WORK TO COMPLETE
If a line in the entries contains the string "claude", include that line in your answer.

Collection entries:
----------
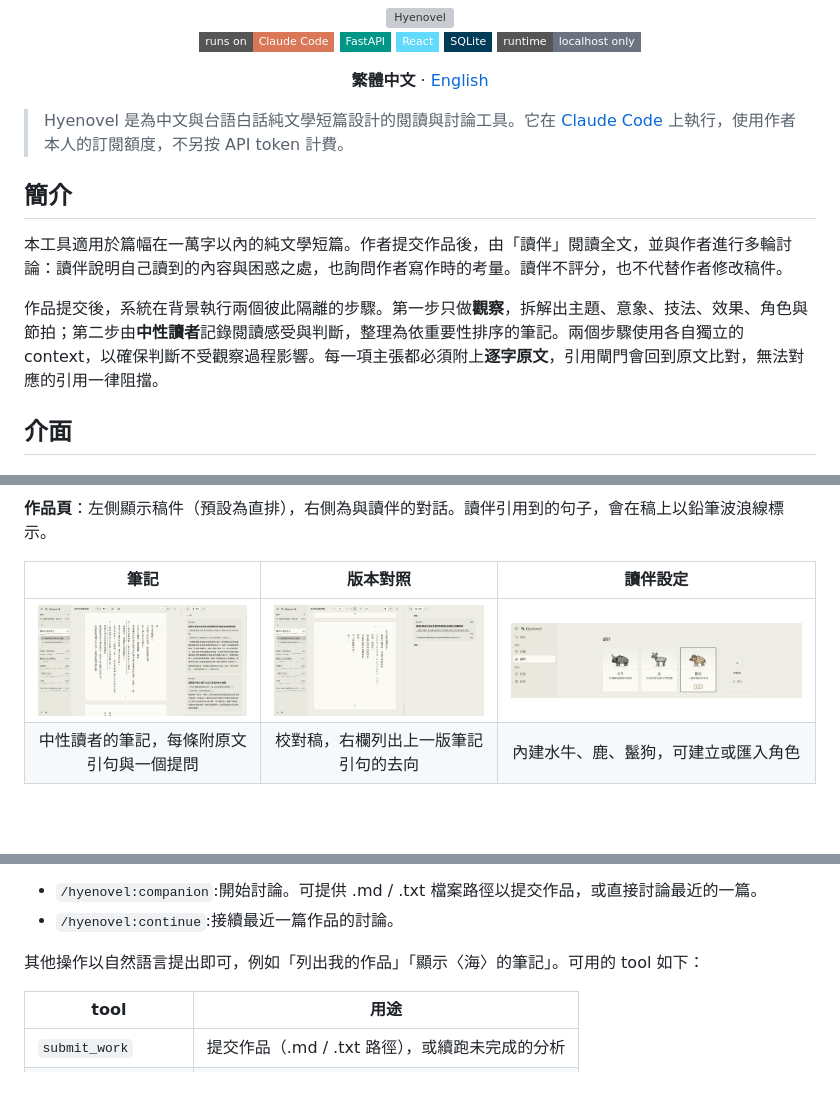
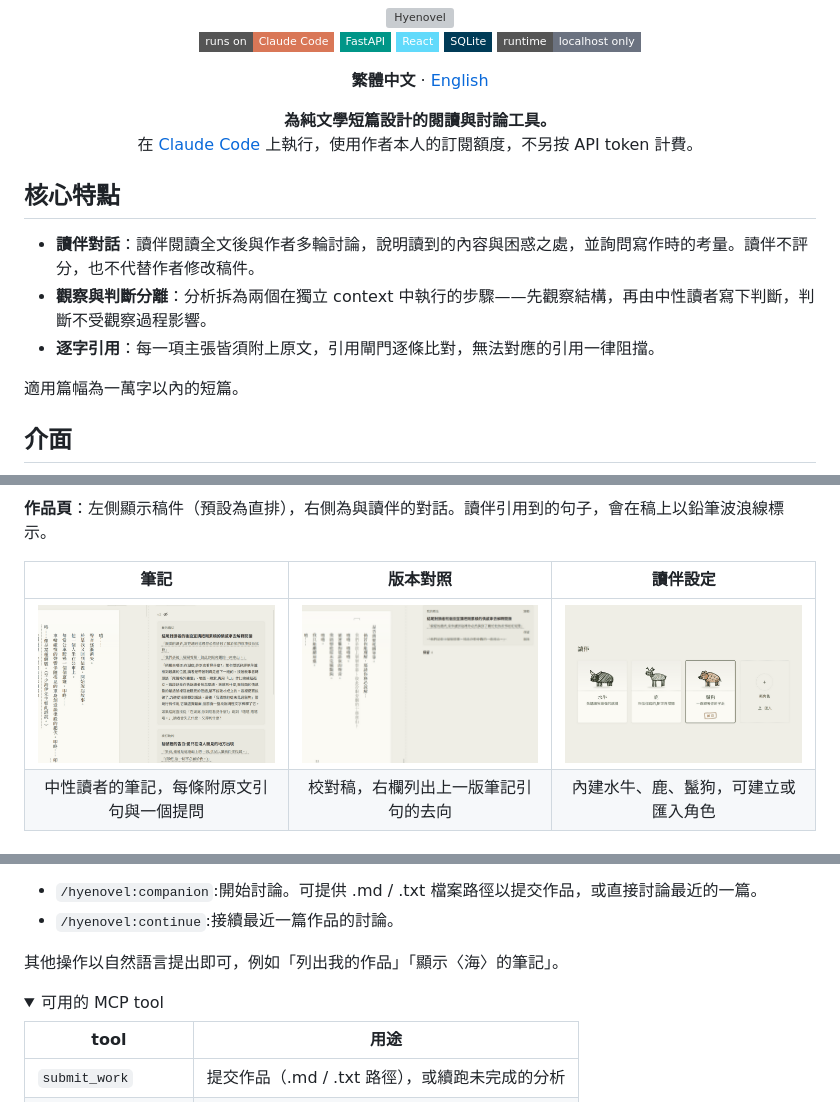
Before and after one commit to randyxu0711/hyenovel, a Markdown page: README.md, 3 parts joined by grey strips. GitHub-like rendering; pictures changed too: assets/shot-companions.png, assets/shot-compare.png, assets/shot-notes.png; folded sections open; badges without logos; blank space fills up the shorter version; grey boxes are pictures that could not be loaded.

```diff
--- a/README.md
+++ b/README.md
@@ -14,13 +14,16 @@
 
 </div>
 
-> Hyenovel 是為中文與台語白話純文學短篇設計的閱讀與討論工具。它在 [Claude Code](https://claude.com/claude-code) 上執行，使用作者本人的訂閱額度，不另按 API token 計費。
+<p align="center"><b>為純文學短篇設計的閱讀與討論工具。</b><br>
+在 <a href="https://claude.com/claude-code">Claude Code</a> 上執行，使用作者本人的訂閱額度，不另按 API token 計費。</p>
 
-## 簡介
+## 核心特點
 
-本工具適用於篇幅在一萬字以內的純文學短篇。作者提交作品後，由「讀伴」閱讀全文，並與作者進行多輪討論：讀伴說明自己讀到的內容與困惑之處，也詢問作者寫作時的考量。讀伴不評分，也不代替作者修改稿件。
+- **讀伴對話**：讀伴閱讀全文後與作者多輪討論，說明讀到的內容與困惑之處，並詢問寫作時的考量。讀伴不評分，也不代替作者修改稿件。
+- **觀察與判斷分離**：分析拆為兩個在獨立 context 中執行的步驟——先觀察結構，再由中性讀者寫下判斷，判斷不受觀察過程影響。
+- **逐字引用**：每一項主張皆須附上原文，引用閘門逐條比對，無法對應的引用一律阻擋。
 
-作品提交後，系統在背景執行兩個彼此隔離的步驟。第一步只做**觀察**，拆解出主題、意象、技法、效果、角色與節拍；第二步由**中性讀者**記錄閱讀感受與判斷，整理為依重要性排序的筆記。兩個步驟使用各自獨立的 context，以確保判斷不受觀察過程影響。每一項主張都必須附上**逐字原文**，引用閘門會回到原文比對，無法對應的引用一律阻擋。
+適用篇幅為一萬字以內的短篇。
 
 ## 介面
 
@@ -113,7 +116,10 @@ claude mcp add hyenovel -- "$(pwd)/.venv/bin/python" -m den.mcp
 - `/hyenovel:companion`:開始討論。可提供 .md / .txt 檔案路徑以提交作品，或直接討論最近的一篇。
 - `/hyenovel:continue`:接續最近一篇作品的討論。
 
-其他操作以自然語言提出即可，例如「列出我的作品」「顯示〈海〉的筆記」。可用的 tool 如下：
+其他操作以自然語言提出即可，例如「列出我的作品」「顯示〈海〉的筆記」。
+
+<details>
+<summary>可用的 MCP tool</summary>
 
 | tool | 用途 |
 |---|---|
```
Also changed, not shown: other parts of README.md (+3 -1 lines), README.en.md (+14 -6 lines).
----------
RESPONSE BOX
-> Hyenovel 是為中文與台語白話純文學短篇設計的閱讀與討論工具。它在 [Claude Code](https://claude.com/claude-code) 上執行，使用作者本人的訂閱額度，不另按 API token 計費。
+在 <a href="https://claude.com/claude-code">Claude Code</a> 上執行，使用作者本人的訂閱額度，不另按 API token 計費。</p>
@@ -113,7 +116,10 @@ claude mcp add hyenovel -- "$(pwd)/.venv/bin/python" -m den.mcp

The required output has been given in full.